1Patrick Bowes Regional Economic Intelligence Unit
2The North-South Divide A short journey through some key facts and figures
3Some basic facts and figures The three Northern economies are valued at £256 billion, accounting for 19.1% of the UK economy.The largest of the Northern economies is the North West valued at £123 billion, Yorkshire is currently worth £93 billion with the economy of the North East the smallest (£43 billion).By comparison the combined value of London and the South East is estimated at £475.3 billion (2011).Some 5.4 million are currently in employment across the North (compared to 8.1 million in London and the South East). The North West has largest number of people in employment (2.4 million), compared to just 930,000 in the North East.Yorkshire GVA per head is currently estimated at 81.6% of the UK average, with GVA per head in the other Northern regions at 75% to 85% of the UK average (North East and North West respectively)The North’s share of the national economy has been steadily contracting over time – in 1997 the North accounted for 21% of the UK economy and by 2011 this had fallen to 19%.The contraction in share was most evident in Yorkshire and the North West – Yorkshire share of national GVA has contracted by 0.7pp (by 2011 Yorkshire and Humber accounted for some 6.8% of the UK economy).
5Comparing regions……. GVA per head is used to benchmark regional performanceso that comparativeanalysis can be undertakenLondon’s GVA per headis currently estimatedTo be 70% higher thanThe UK average
6The UK’s North-South Divide in a European context……. Shows percentage aboveEU 27 (PPS GDP per head)Where 100 is the average.
7Does London distort the debate about North and South….. In many ways London is unique, its is the largest economy in Europe and is consistently ranked the number one global financial centre (despite New York and Singapore’s aspirations).In Europe London’s GVA per head is 228% above the EU27 average, whilst its closest rivals (Brussels and Luxembourg) GVA per head is only 150% higher than the European average.Does stripping out London suggest a different structural economic relationship between the North, the UK and the South.
8Local level variation in GVA….. ……………when working with regional data it is important to note that wide variations in local level GVA per head exist – even in London.
9Pattern of regional employment….. Whilst most UK regions had created jobs (in net terms) across the previous economic cycle and as the UK pulled out of recession, it is fairly clear that the level of job creation in London and the South East is significantly higher than in other parts of the UK.Comparing total and FTE employment patterns suggests very strongly that the Northern regions are creating lots of part-time jobs but correspondingly much lower levels of full-time jobs – this is also confirmed by regional productivity trends.
10The Skills gap…..The gap in higher level sets widened between the North and South (even during recession).At all skill levels the gap between Yorkshire and the South widened – the only exception was intermediate skills (NVQ level 3) where Yorkshire narrowed the gap slightly.

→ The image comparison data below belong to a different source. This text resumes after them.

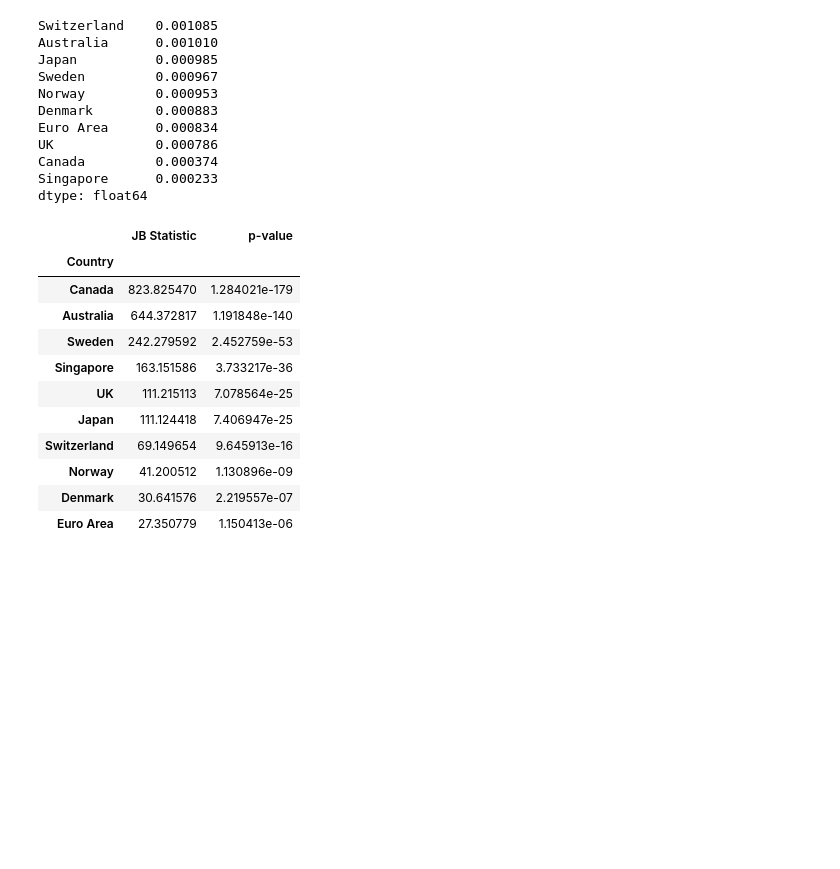
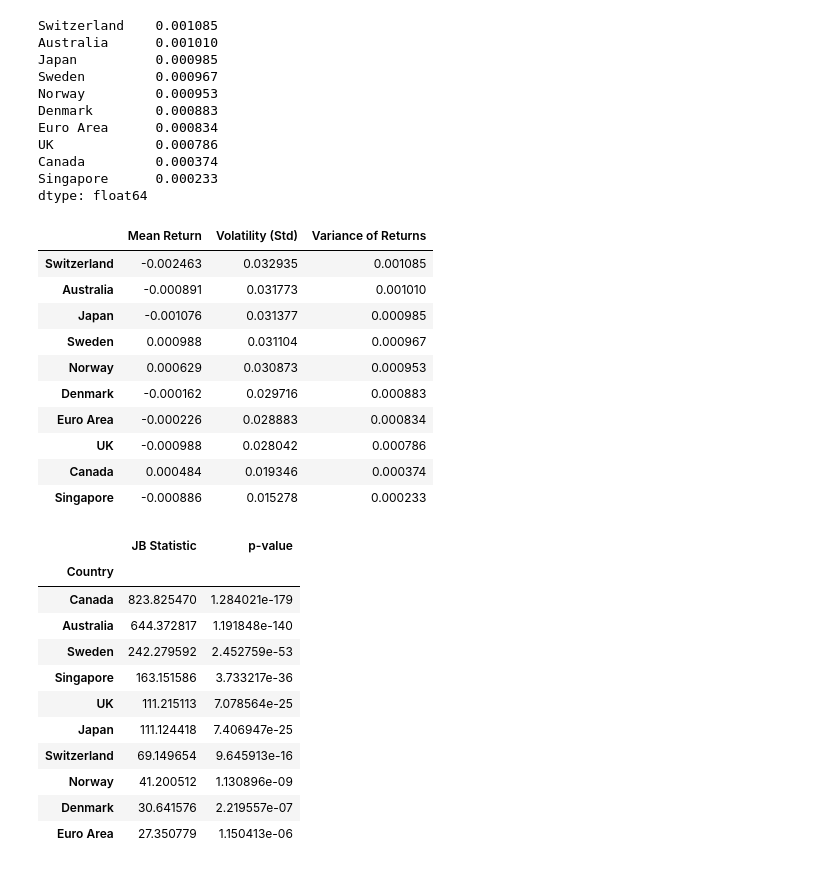
Before and after one commit to Edouard386/Statapp-FX, a Jupyter notebook: data.ipynb, the cells around one changed output. Saved outputs shown, nothing was run; the diff lists cells and outputs as text; code cells hidden in the pictures; blank space fills up the shorter version.

```diff
--- a/data.ipynb
+++ b/data.ipynb
@@ -215,6 +215,37 @@ UK             0.000786
 Canada         0.000374
 Singapore      0.000233
 dtype: float64
+# %%
+import numpy as np
+
+# Calcul rendements log
+returns_eme = np.log(df_advanced).diff()
+
+# Volatilité (écart-type)
+vol_eme = returns_eme.std()
+
+# Variance des rendements
+var_eme = returns_eme.var()
+
+moments_emerging = pd.DataFrame({
+    "Mean Return": returns_eme.mean(),
+    "Volatility (Std)": vol_eme,
+    "Variance of Returns": var_eme
+}).sort_values(by="Volatility (Std)", ascending=False)
+
+moments_emerging
+# %% [output]
+|  | Mean Return | Volatility (Std) | Variance of Returns |
+| Switzerland | -0.002463 | 0.032935 | 0.001085 |
+| Australia | -0.000891 | 0.031773 | 0.001010 |
+| Japan | -0.001076 | 0.031377 | 0.000985 |
+| Sweden | 0.000988 | 0.031104 | 0.000967 |
+| Norway | 0.000629 | 0.030873 | 0.000953 |
+| Denmark | -0.000162 | 0.029716 | 0.000883 |
+| Euro Area | -0.000226 | 0.028883 | 0.000834 |
+| UK | -0.000988 | 0.028042 | 0.000786 |
+| Canada | 0.000484 | 0.019346 | 0.000374 |
+| Singapore | -0.000886 | 0.015278 | 0.000233 |
 # %%
 import pandas as pd
 import numpy as np
```
Also changed, not shown: parts of 1 cell of this notebook.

11Regional productivity differences… The South East has seen its productivity improve more rapidly than any UK region (including London) by 1.4pp between 2005 and 2011 – London’s productivity peaked in 2009 and since contracted although it remains significantly higher than the rest of the UK.Yorkshire’s productivity contractedby 2.7pp between 2005 and 2011,the sharpest contraction in theNorth (only the East of Englandsaw its productivity per workercontract more rapidly).
12Key points from a Yorkshire perspective…… Yorkshire and Humber’s share of UK GVA contracted by 0.7pp between 1997 and 2011.The pattern of employment creation over the previous economic cycle suggests that London has significantly outperformed all UK regions, and that there is a distinct imbalance between London and most UK regions in level of full-time salaried job creation.The gap in higher level skills has widened between Yorkshire and London, although Yorkshire has performed well on intermediate skills (Yorkshire outperformed London for improvement in the workforce qualified to level 3).Productivity levels in Yorkshire are the lowest in England and amongst the lowest in the UK, although unit labour productivity has performed better than London since the trough of the recession (per worker per hour productivity improved by 0.7pp between 2009 and 2011). Subtle, though significant variations in the timing of regional sectoral productivity suggest that the recession hit Yorkshire a year ahead of any visible impact on productivity levels in London.
13Key points cont…..Variations in local GVA suggest that per head GVA varies between 66.1% of the UK average (in Barnsley, Doncaster and Rotherham) rising to 6.5% above the UK average (in Leeds).Many parts of Yorkshire and Humber have seen their long run historical share of GVA contract, the scale of this effect is especially apparent in Leeds and York - in 1997 GVA per head in York was 24% above the UK average, whilst in Leeds GVA was 22% above the UK average. Latest data from ONS show that York’s GVA per head is now 3.7% below the national average, with GVA in Leeds now only 6.5% higher than the national average.
14And if nothing changes……. …….this is what we think will happen to GVA per head across the UK regions.